Education Cabinet Secretary Prof George Magoha said the guidelines would allow learners to select a registered secondary school of their choice whether public or private.
He said in case a learner decides to join a private school, they needed to do so in consultation with their parents and teachers due to school fees issues.
The CS said the government has constructed enough CBC classrooms over the past few months which are able to accommodate all the learners for Grade 7.
“If one chooses to join a private school, then he or she should do so in consultation with their teachers and parents in case of school fees issues,” he said.
He was speaking during the opening of CBC classes at Chania Girls High School in Thika town.
Magoha said learners in private primary school that have been registered as junior secondary might be retained in the same school for Grade 7_Grade 9 to save the government, parents and the learners the pressures of transitioning.
However, the CS noted that the learners would have to reapply afresh for admissions to senior secondary schools once they are through with Grade 9.

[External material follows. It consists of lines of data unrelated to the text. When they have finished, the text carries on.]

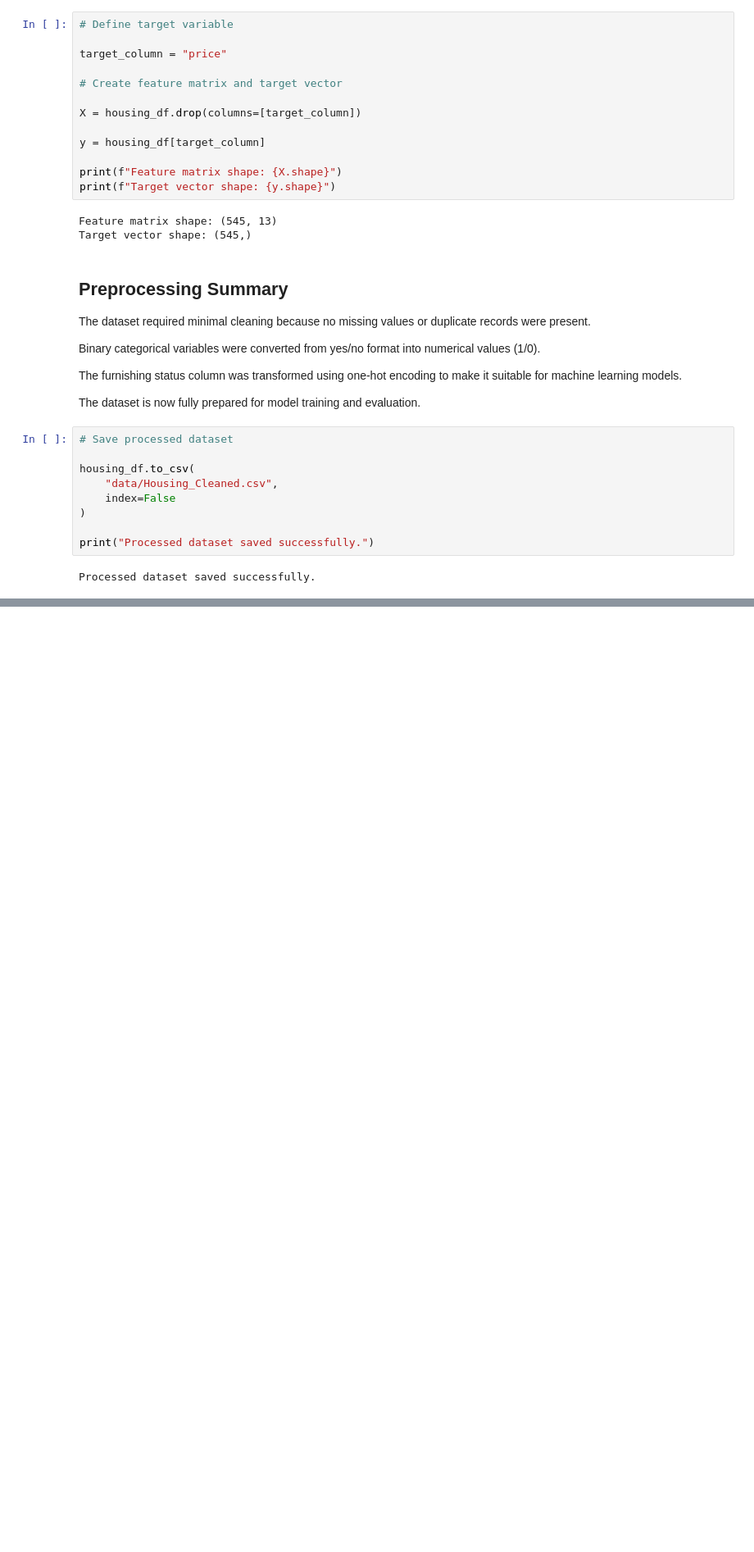
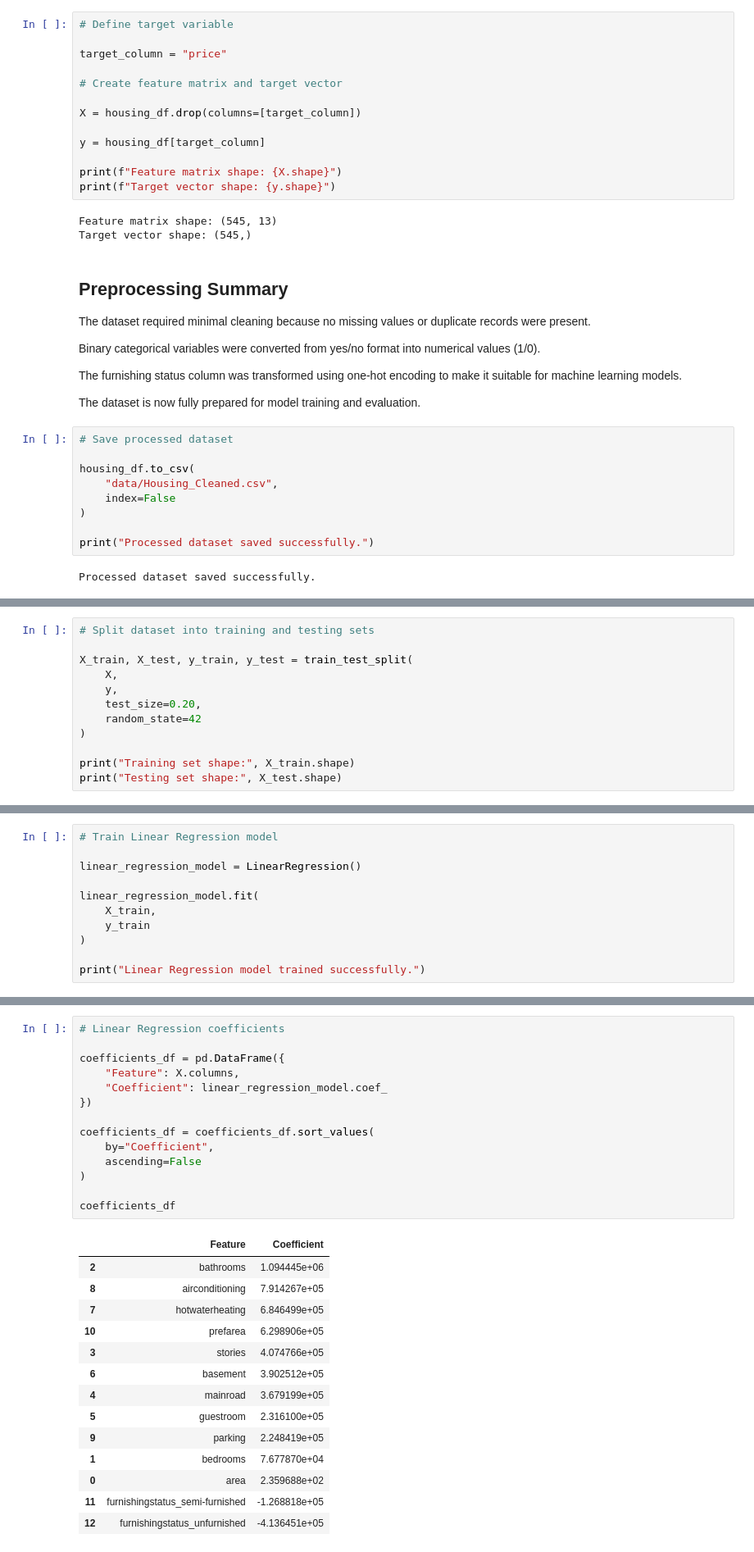
Before and after one commit to AN-ai-del/house-price-prediction, a Jupyter notebook: analysis.ipynb, the cells around one changed output, grey strips where cells are left out. Shown at 82% size. Saved outputs shown, nothing was run; the diff lists cells and outputs as text; blank space fills up the shorter version.

Commit message:
Day 3: Train and evaluate regression models

```diff
--- a/analysis.ipynb
+++ b/analysis.ipynb
@@ -399,0 +429,12 @@ Processed dataset saved successfully.
+# %%
+# Split dataset into training and testing sets
+
+X_train, X_test, y_train, y_test = train_test_split(
+    X,
+    y,
+    test_size=0.20,
+    random_state=42
+)
+
+print("Training set shape:", X_train.shape)
+print("Testing set shape:", X_test.shape)
@@ -399,0 +444,11 @@ Processed dataset saved successfully.
+# %%
+# Train Linear Regression model
+
+linear_regression_model = LinearRegression()
+
+linear_regression_model.fit(
+    X_train,
+    y_train
+)
+
+print("Linear Regression model trained successfully.")
@@ -399,0 +620,29 @@ Processed dataset saved successfully.
+# %%
+# Linear Regression coefficients
+
+coefficients_df = pd.DataFrame({
+    "Feature": X.columns,
+    "Coefficient": linear_regression_model.coef_
+})
+
+coefficients_df = coefficients_df.sort_values(
+    by="Coefficient",
+    ascending=False
+)
+
+coefficients_df
+# %% [output]
+|  | Feature | Coefficient |
+| 2 | bathrooms | 1.094445e+06 |
+| 8 | airconditioning | 7.914267e+05 |
+| 7 | hotwaterheating | 6.846499e+05 |
+| 10 | prefarea | 6.298906e+05 |
+| 3 | stories | 4.074766e+05 |
+| 6 | basement | 3.902512e+05 |
+| 4 | mainroad | 3.679199e+05 |
+| 5 | guestroom | 2.316100e+05 |
+| 9 | parking | 2.248419e+05 |
+| 1 | bedrooms | 7.677870e+04 |
+| 0 | area | 2.359688e+02 |
+| 11 | furnishingstatus_semi-furnished | -1.268818e+05 |
+| 12 | furnishingstatus_unfurnished | -4.136451e+05 |
```
Also changed, not shown: parts of 14 cells of this notebook.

He said selection criteria for senior secondary would depend on the performance in the Grade 9 final exam.
“No learner will be guaranteed to remain in the same school when transitioning to senior secondary. Once results for Grade 9 exam come, you apply like the other students. Placements will be determined by performance. This means you might get enrolled at Kenya High for Junior Secondary but be placed at Moi High School in Eldoret for the Senior Secondary,” he said.
On the completion of CBC classrooms, the CS said over 7,000 classes had been completed and were working to deliver the remaining ones before his term lapses.
The CS recently launched Phase 11 of the project that is intended to put 3,503 classrooms to add on to the 6,497 that were constructed in Phase 1 to increase space ahead of the transition to junior secondary school in January next year.
The revelation has raised concern among parents with some claiming that the constant shifting of learners from one school to the other would cause confusion and disruptions.
“How can a child study at one school for three years and then be forced to shift to another at such a young age? It would frustrate them especially if the senior school is far away from their home. The government need to ask for the opinions of stakeholders on this issue before frustrating the kids even further,” said Peter Mwaniki, a parent.
By Muoki Charles